Thursday, 10 February 2011

McLibel: responsibility, the hard way

Every company would like you to believe that responsible business is part of their “corporate DNA”. It’s not. Companies are no more “hardwired” to be responsible (or irresponsible) than us mere mortals.

Responsible corporate behaviour evolves from governing principles underpinned by nitty-gritty policies and everyday processes. It’s not a feel-nice philosophy. It’s a case of non-nonsense management mechanics.

So how do integrated responsibility management systems come into being? Companies have two basic options: the easy way and the hard way. 
The easy way involves the company taking a measured, calculated approach that chimes with its business operations and objectives. Principles are voluntarily decided; issues voluntarily assessed; policies voluntarily established; and then targets voluntarily set. Hey presto.

The hard way scraps all sense of voluntarism and demands that the company get up to speed across all its operations immediately. What’s more, as the company is doing so, every inch of its activities are publicly scrutinised with the attention of a forensic scientist.

That second option, essentially, marks the route taken by McDonald’s. When the global food chain threatened to sue two unknown UK campaigners for libel in 1990, it effectively waved goodbye to an easy ride.

Judy Kuszewski provides a detailed appraisal of what became known as the “McLibel” affair in Ethical Corporation’s recent Classic Case Studies report. The article charts the story of how two individuals and one protest leaflet gave rise to the longest court case in British legal history.

As a case study, the McLibel experience holds a dual message. First, avoid the law courts wherever possible. Even if the company wins (as McDonald's did, albeit in a pyrrhic sense), the negative publicity can be disastrous. (It’s a lesson that the world’s largest pharmaceuticals also learned in another classic case study covered in the report).

Second, it shows that the hard way has at least one upside. As Kuszewski's article indicates, several commentators maintain that McDonald’s has emerged as a better managed, more responsible company as a result. (Judge for yourself.)

Would it have preferred to take the easy way? Yes. Does it regret playing legal hardball? Almost certainly. But at least, the company can point today to a comprehensive management framework – and one that’s born from sweat and tears rather than genetics.

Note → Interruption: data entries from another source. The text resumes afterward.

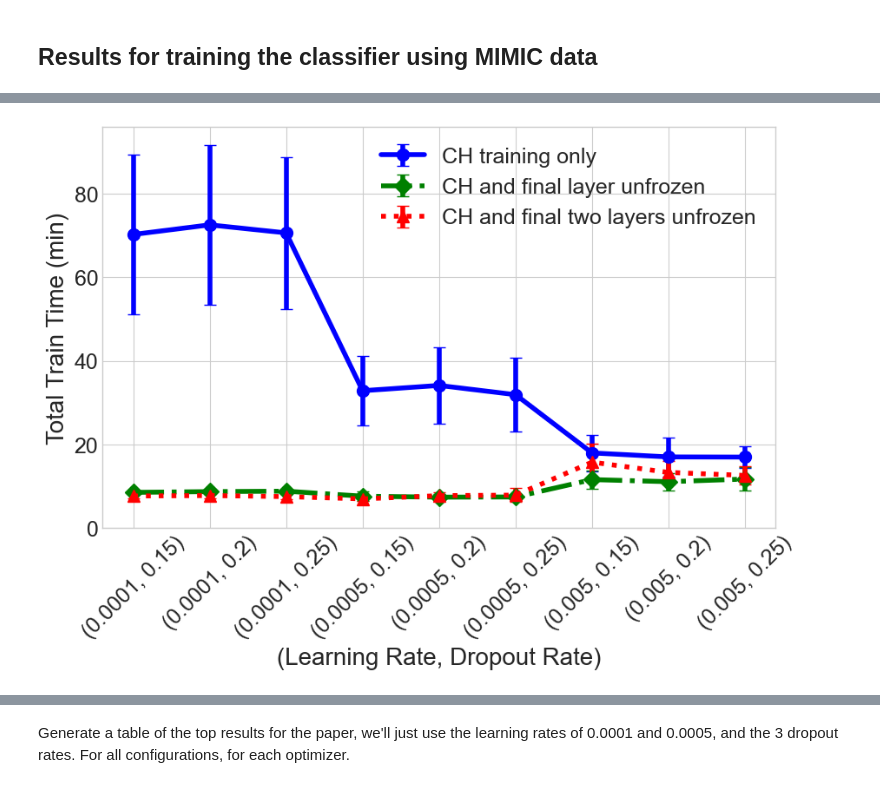
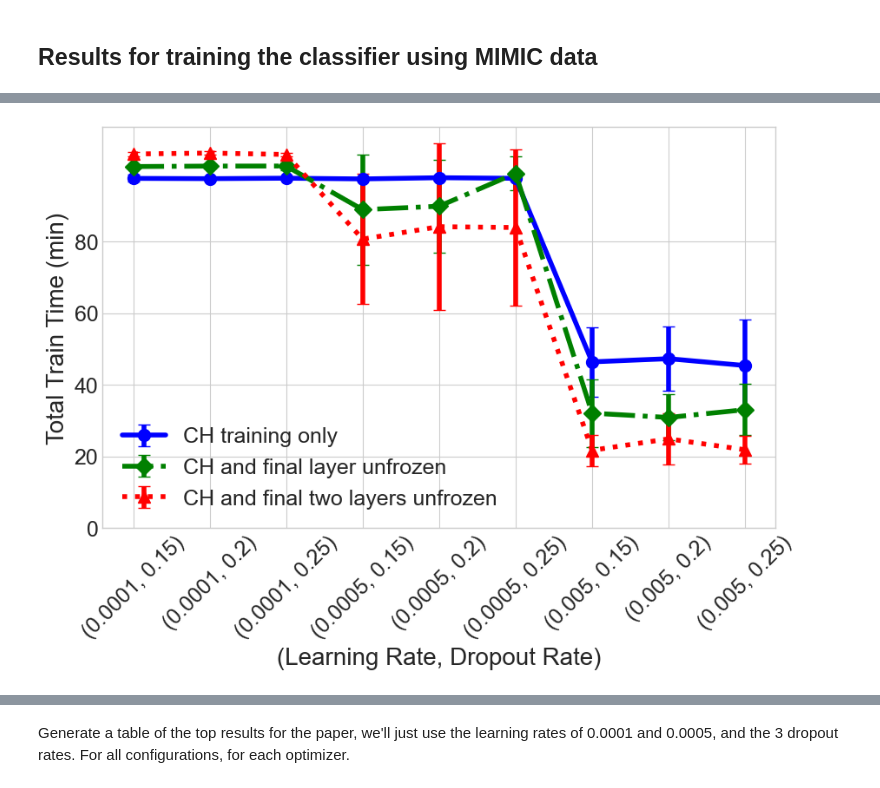
Before and after one commit to CRMDS/Kinetic-Injury-Triage, a Jupyter notebook: Results/resultsAnalysis.ipynb, the cells around one changed output, grey strips where cells are left out. Saved outputs shown, nothing was run; the diff lists cells and outputs as text; code cells hidden in the pictures.

```diff
--- a/Results/resultsAnalysis.ipynb
+++ b/Results/resultsAnalysis.ipynb
@@ -149,9 +149,9 @@ plot_optimizer_results(results_data, 'AdamW', metric='f1_score', metric_err='f1_
 # %%
 # Training time plot
-plot_optimizer_results(train_time_data, 'AdamW', metric='TrainingTimeMin', metric_err='TrainingTimeMinStd',
+plot_optimizer_results(train_time_data, 'SGD', metric='TrainingTimeMin', metric_err='TrainingTimeMinStd',
     modeling_type='training',  yaxisticks=[0, 85, 20])
 # %% [output]
-[figure, old version]
+[figure, new version]
 # %%
 # Just need to have a look at the TF/TN/FP/FN for all the optimisers, not going to save the plots
 plot_optimizer_results(results_data, 'SGD', metric='fn', metric_err='fn_std', flg_save=False)
```
Also changed, not shown: parts of 19 cells of this notebook, 2 other files.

1 comment:

  1. Hi Oliver, glad you liked the McLibel article. For the record, I don't think I argued the lawsuit and aftermath have made McDonald's better managed or more responsible, but some observers have made the case that the McLibel experience was the foot in the door. Your wider point is correct: they chose the hard way. There is a case to be made that the publicity from McLibel was so disastrous for the company that they had no choice but to commit to the wider CR agenda whether they wanted to or not; there was no other way to shake the hard-set opinion of the company as a pariah. Pariah status can take decades to overcome, of course - just ask Exxon, Monsanto, Nike, Union Carbide (Dow), Microsoft and any of the other CR practitioners dragged unwillingly into positions of action. The difference with McDonald's is they brought it on themselves.